_TASK_
Look through the entries for the string "AngularComplete" and copy every line where it shows up.
┄┄┄┄┄┄┄┄┄┄┄┄┄┄┄┄┄┄┄┄
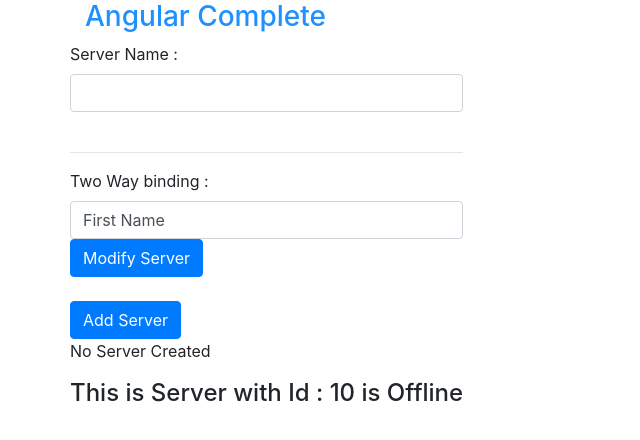
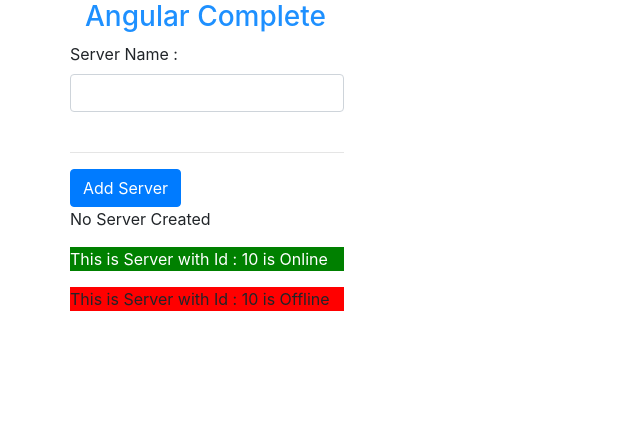
Before and after one commit to DharmendraPrajapati/AngularCompleteGuide, an Angular app in the folder AngularComplete/: page / in a window 1280 px wide. Shown: the top 440 px of the page, without its empty margins (0-640 px from the left). Built offline with nearby package versions, Linux system fonts and the light colour scheme.

Commit message:
Structural directive and attribute directive

```diff
--- a/AngularComplete/src/app/server/server.component.html
+++ b/AngularComplete/src/app/server/server.component.html
@@ -1 +1,11 @@
-<h4>This is {{'Server'}} with Id : {{serverId}} is {{serverStatus}}</h4>
+<p [ngStyle]="{backgroundColor: getServerStatusColor()}"
+[ngClass] = "{online : serverStatus === 'Online'}"
+>This is {{'Server'}} with Id : {{serverId}} is {{serverStatus}}</p>
+
+
+
+<!--
+* We uses ngStyle diective like this [ngStyle]. [] This indicate that we are binding some property on this directive.
+Property binding is not the same as directive.it is totally different. So here we are binding this property to the directive.
+* ngStyle allows us to change the style of the element where nhClass allow us to dinamically add or remove the class itself.
+-->
--- a/AngularComplete/src/app/server/server.component.ts
+++ b/AngularComplete/src/app/server/server.component.ts
@@ -4,12 +4,22 @@
     // selector:'[app-server]', select by attribute
     // selector:'.app-server', select by class
     selector:'app-server', // select by element
-    templateUrl: './server.component.html'
+    templateUrl: './server.component.html',
+    styles: [`
+        .online {color:white}
+        `]
 })
 export class ServerComponent implements OnInit {
     serverId :number = 10;
     serverStatus : string = 'Offline';
+    constructor(){
+        this.serverStatus = Math.random() > 0.5 ? 'Online':'Offline';
+    }
     ngOnInit() : void {
         console.log('check');
     }
+    getServerStatusColor(): string{
+        console.log('Color check');
+        return this.serverStatus === 'Online' ?'green':'red';
+    }
 }
--- a/AngularComplete/src/app/servers/servers.component.html
+++ b/AngularComplete/src/app/servers/servers.component.html
@@ -2,11 +2,24 @@
 <input type="text" class="form-control" (input)="onServerUpdate($event)">
 <br>
 <hr>
-<label>Two Way binding : </label>
+<!-- <label>Two Way binding : </label>
 <input type="text" class="form-control" [(ngModel)]="serverName">
 <button class="btn btn-primary" (click)="onServerNameUpdate()">Modify Server</button><br>
-<br>
+<br> -->
 
 <button class="btn btn-primary" [disabled] = "!allowNewServer" (click)="onCreateServer()">Add Server</button>
-<p>{{serverCreationStatus}}</p>
-<app-server></app-server>
+
+<p *ngIf = "serverCreated; else noServer">{{serverCreationStatus}}</p>
+<ng-template #noServer>
+    <p>No Server Created</p>
+</ng-template>
+<app-server *ngFor="let s of serversDetails"></app-server>
+
+
+
+<!-- Notes *********************
+* in ngIf Directive which is a structural directive(structural directive starts with *). ngIf will add or not add the element not hide
+noServer is a kind of marker which indicate or mark the space in DOM or in template to show conditionally.
+
+** Unlike structural directives, attribute directives do not add elements. They only change the element they were placed on.
+-->
--- a/AngularComplete/src/app/servers/servers.component.ts
+++ b/AngularComplete/src/app/servers/servers.component.ts
@@ -9,6 +9,8 @@
 allowNewServer : boolean = false;
 serverCreationStatus: string = 'No Server Created';
 serverName: string = 'First Name';
+serverCreated : boolean = false;
+serversDetails = ['Test Server 1','Test Server 2'];abstract
   constructor() {
     setTimeout(() => {
       this.allowNewServer = true;
@@ -19,6 +21,8 @@
   }
 
   onCreateServer(){
+    this.serversDetails.push(this.serverName);
+    this.serverCreated = true;
     this.serverCreationStatus = 'Server was Created and the server name is '+ this.serverName;
   }
 
```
┄┄┄┄┄┄┄┄┄┄┄┄┄┄┄┄┄┄┄┄
_WRITTEN ANSWER_
Before and after one commit to DharmendraPrajapati/AngularCompleteGuide, an Angular app in the folder AngularComplete/: page / in a window 1280 px wide. Shown: the top 440 px of the page, without its empty margins (0-640 px from the left). Built offline with nearby package versions, Linux system fonts and the light colour scheme.
--- a/AngularComplete/src/app/server/server.component.html
+++ b/AngularComplete/src/app/server/server.component.html
--- a/AngularComplete/src/app/server/server.component.ts
+++ b/AngularComplete/src/app/server/server.component.ts
--- a/AngularComplete/src/app/servers/servers.component.html
+++ b/AngularComplete/src/app/servers/servers.component.html
--- a/AngularComplete/src/app/servers/servers.component.ts
+++ b/AngularComplete/src/app/servers/servers.component.ts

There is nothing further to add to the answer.